=== Begin Enclosure ===
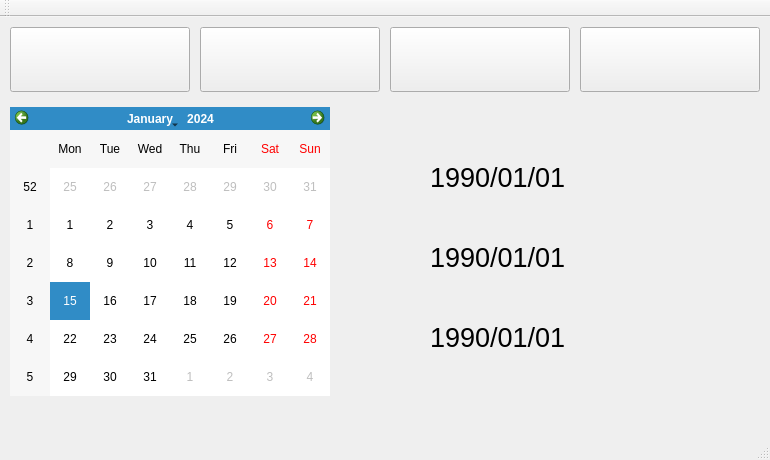
The window that ANAReservation/mainwindow.ui (jdabc0918/ANAReservation) describes before a commit, drawn with Qt 5.
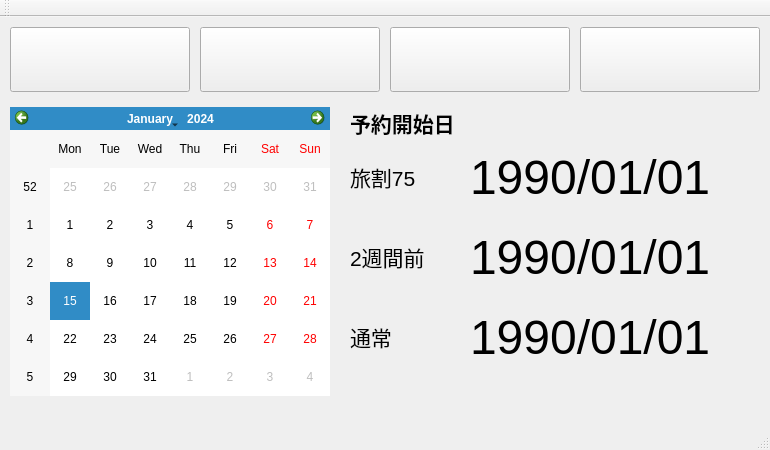
The same window after the commit. Custom widgets are drawn as their Qt base class.

Commit message: [add]予約開始日のラベルを追加

Patch:
```diff
--- a/ANAReservation/mainwindow.ui
+++ b/ANAReservation/mainwindow.ui
@@ -7,7 +7,7 @@
     <x>0</x>
     <y>0</y>
     <width>770</width>
-    <height>460</height>
+    <height>450</height>
    </rect>
   </property>
   <property name="windowTitle">
@@ -115,16 +115,16 @@
    <widget class="QLabel" name="Tabiwari75DateLabel">
     <property name="geometry">
      <rect>
-      <x>430</x>
+      <x>470</x>
       <y>130</y>
-      <width>240</width>
+      <width>281</width>
       <height>60</height>
      </rect>
     </property>
     <property name="font">
      <font>
       <family>Meiryo UI</family>
-      <pointsize>20</pointsize>
+      <pointsize>36</pointsize>
      </font>
     </property>
     <property name="text">
@@ -134,16 +134,16 @@
    <widget class="QLabel" name="PriorityDateLabel">
     <property name="geometry">
      <rect>
-      <x>430</x>
+      <x>470</x>
       <y>210</y>
-      <width>240</width>
+      <width>281</width>
       <height>60</height>
      </rect>
     </property>
     <property name="font">
      <font>
       <family>Meiryo UI</family>
-      <pointsize>20</pointsize>
+      <pointsize>36</pointsize>
      </font>
     </property>
     <property name="text">
@@ -153,22 +153,137 @@
    <widget class="QLabel" name="NormalDateLabel">
     <property name="geometry">
      <rect>
-      <x>430</x>
+      <x>470</x>
       <y>290</y>
-      <width>240</width>
+      <width>281</width>
       <height>60</height>
      </rect>
     </property>
     <property name="font">
      <font>
       <family>Meiryo UI</family>
-      <pointsize>20</pointsize>
+      <pointsize>36</pointsize>
      </font>
     </property>
     <property name="text">
      <string>1990/01/01</string>
     </property>
    </widget>
+   <widget class="QLabel" name="ReservationDateLabel">
+    <property name="geometry">
+     <rect>
+      <x>350</x>
+      <y>90</y>
+      <width>111</width>
+      <height>31</height>
+     </rect>
+    </property>
+    <property name="palette">
+     <palette>
+      <active>
+       <colorrole role="Text">
+        <brush brushstyle="SolidPattern">
+         <color alpha="255">
+          <red>0</red>
+          <green>0</green>
+          <blue>0</blue>
+         </color>
+        </brush>
+       </colorrole>
+      </active>
+      <inactive>
+       <colorrole role="Text">
+        <brush brushstyle="SolidPattern">
+         <color alpha="255">
+          <red>0</red>
+          <green>0</green>
+          <blue>0</blue>
+         </color>
+        </brush>
+       </colorrole>
+      </inactive>
+      <disabled>
+       <colorrole role="Text">
+        <brush brushstyle="SolidPattern">
+         <color alpha="255">
+          <red>120</red>
+          <green>120</green>
+          <blue>120</blue>
+         </color>
+        </brush>
+       </colorrole>
+      </disabled>
+     </palette>
+    </property>
+    <property name="font">
+     <font>
+      <family>Meiryo UI</family>
+      <pointsize>16</pointsize>
+      <weight>75</weight>
+      <bold>true</bold>
+     </font>
+    </property>
+    <property name="text">
+     <string>予約開始日</string>
+    </property>
+   </widget>
+   <widget class="QLabel" name="Tabiwari75Label">
+    <property name="geometry">
+     <rect>
+      <x>350</x>
+      <y>130</y>
+      <width>111</width>
+      <height>60</height>
+     </rect>
+    </property>
+    <property name="font">
+     <font>
+      <family>Meiryo UI</family>
+      <pointsize>16</pointsize>
+     </font>
+    </property>
+    <property name="text">
+     <string>旅割75</string>
+    </property>
+   </widget>
+   <widget class="QLabel" name="PriorityLabel">
+    <property name="geometry">
+     <rect>
+      <x>350</x>
+      <y>210</y>
+      <width>121</width>
+      <height>60</height>
+     </rect>
+    </property>
+    <property name="font">
+     <font>
+      <family>Meiryo UI</family>
+      <pointsize>16</pointsize>
+     </font>
+    </property>
+    <property name="text">
+     <string>2週間前</string>
+    </property>
+   </widget>
+   <widget class="QLabel" name="NormalLabel">
+    <property name="geometry">
+     <rect>
+      <x>350</x>
+      <y>290</y>
+      <width>111</width>
+      <height>60</height>
+     </rect>
+    </property>
+    <property name="font">
+     <font>
+      <family>Meiryo UI</family>
+      <pointsize>16</pointsize>
+     </font>
+    </property>
+    <property name="text">
+     <string>通常</string>
+    </property>
+   </widget>
   </widget>
   <widget class="QMenuBar" name="menuBar">
    <property name="geometry">
```
Left out of the diff: 2 changed lines with no effect on the pictures. The commit also changes 5 other files.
=== End Enclosure ===
For the records above, give every line again exactly and skip the pictures.

**TASK ANSWER:**
The window that ANAReservation/mainwindow.ui (jdabc0918/ANAReservation) describes before a commit, drawn with Qt 5.
The same window after the commit. Custom widgets are drawn as their Qt base class.

Commit message: [add]予約開始日のラベルを追加

Patch:
```diff
--- a/ANAReservation/mainwindow.ui
+++ b/ANAReservation/mainwindow.ui
@@ -7,7 +7,7 @@
     <x>0</x>
     <y>0</y>
     <width>770</width>
-    <height>460</height>
+    <height>450</height>
    </rect>
   </property>
   <property name="windowTitle">
@@ -115,16 +115,16 @@
    <widget class="QLabel" name="Tabiwari75DateLabel">
     <property name="geometry">
      <rect>
-      <x>430</x>
+      <x>470</x>
       <y>130</y>
-      <width>240</width>
+      <width>281</width>
       <height>60</height>
      </rect>
     </property>
     <property name="font">
      <font>
       <family>Meiryo UI</family>
-      <pointsize>20</pointsize>
+      <pointsize>36</pointsize>
      </font>
     </property>
     <property name="text">
@@ -134,16 +134,16 @@
    <widget class="QLabel" name="PriorityDateLabel">
     <property name="geometry">
      <rect>
-      <x>430</x>
+      <x>470</x>
       <y>210</y>
-      <width>240</width>
+      <width>281</width>
       <height>60</height>
      </rect>
     </property>
     <property name="font">
      <font>
       <family>Meiryo UI</family>
-      <pointsize>20</pointsize>
+      <pointsize>36</pointsize>
      </font>
     </property>
     <property name="text">
@@ -153,22 +153,137 @@
    <widget class="QLabel" name="NormalDateLabel">
     <property name="geometry">
      <rect>
-      <x>430</x>
+      <x>470</x>
       <y>290</y>
-      <width>240</width>
+      <width>281</width>
       <height>60</height>
      </rect>
     </property>
     <property name="font">
      <font>
       <family>Meiryo UI</family>
-      <pointsize>20</pointsize>
+      <pointsize>36</pointsize>
      </font>
     </property>
     <property name="text">
      <string>1990/01/01</string>
     </property>
    </widget>
+   <widget class="QLabel" name="ReservationDateLabel">
+    <property name="geometry">
+     <rect>
+      <x>350</x>
+      <y>90</y>
+      <width>111</width>
+      <height>31</height>
+     </rect>
+    </property>
+    <property name="palette">
+     <palette>
+      <active>
+       <colorrole role="Text">
+        <brush brushstyle="SolidPattern">
+         <color alpha="255">
+          <red>0</red>
+          <green>0</green>
+          <blue>0</blue>
+         </color>
+        </brush>
+       </colorrole>
+      </active>
+      <inactive>
+       <colorrole role="Text">
+        <brush brushstyle="SolidPattern">
+         <color alpha="255">
+          <red>0</red>
+          <green>0</green>
+          <blue>0</blue>
+         </color>
+        </brush>
+       </colorrole>
+      </inactive>
+      <disabled>
+       <colorrole role="Text">
+        <brush brushstyle="SolidPattern">
+         <color alpha="255">
+          <red>120</red>
+          <green>120</green>
+          <blue>120</blue>
+         </color>
+        </brush>
+       </colorrole>
+      </disabled>
+     </palette>
+    </property>
+    <property name="font">
+     <font>
+      <family>Meiryo UI</family>
+      <pointsize>16</pointsize>
+      <weight>75</weight>
+      <bold>true</bold>
+     </font>
+    </property>
+    <property name="text">
+     <string>予約開始日</string>
+    </property>
+   </widget>
+   <widget class="QLabel" name="Tabiwari75Label">
+    <property name="geometry">
+     <rect>
+      <x>350</x>
+      <y>130</y>
+      <width>111</width>
+      <height>60</height>
+     </rect>
+    </property>
+    <property name="font">
+     <font>
+      <family>Meiryo UI</family>
+      <pointsize>16</pointsize>
+     </font>
+    </property>
+    <property name="text">
+     <string>旅割75</string>
+    </property>
+   </widget>
+   <widget class="QLabel" name="PriorityLabel">
+    <property name="geometry">
+     <rect>
+      <x>350</x>
+      <y>210</y>
+      <width>121</width>
+      <height>60</height>
+     </rect>
+    </property>
+    <property name="font">
+     <font>
+      <family>Meiryo UI</family>
+      <pointsize>16</pointsize>
+     </font>
+    </property>
+    <property name="text">
+     <string>2週間前</string>
+    </property>
+   </widget>
+   <widget class="QLabel" name="NormalLabel">
+    <property name="geometry">
+     <rect>
+      <x>350</x>
+      <y>290</y>
+      <width>111</width>
+      <height>60</height>
+     </rect>
+    </property>
+    <property name="font">
+     <font>
+      <family>Meiryo UI</family>
+      <pointsize>16</pointsize>
+     </font>
+    </property>
+    <property name="text">
+     <string>通常</string>
+    </property>
+   </widget>
   </widget>
   <widget class="QMenuBar" name="menuBar">
    <property name="geometry">
```
Left out of the diff: 2 changed lines with no effect on the pictures. The commit also changes 5 other files.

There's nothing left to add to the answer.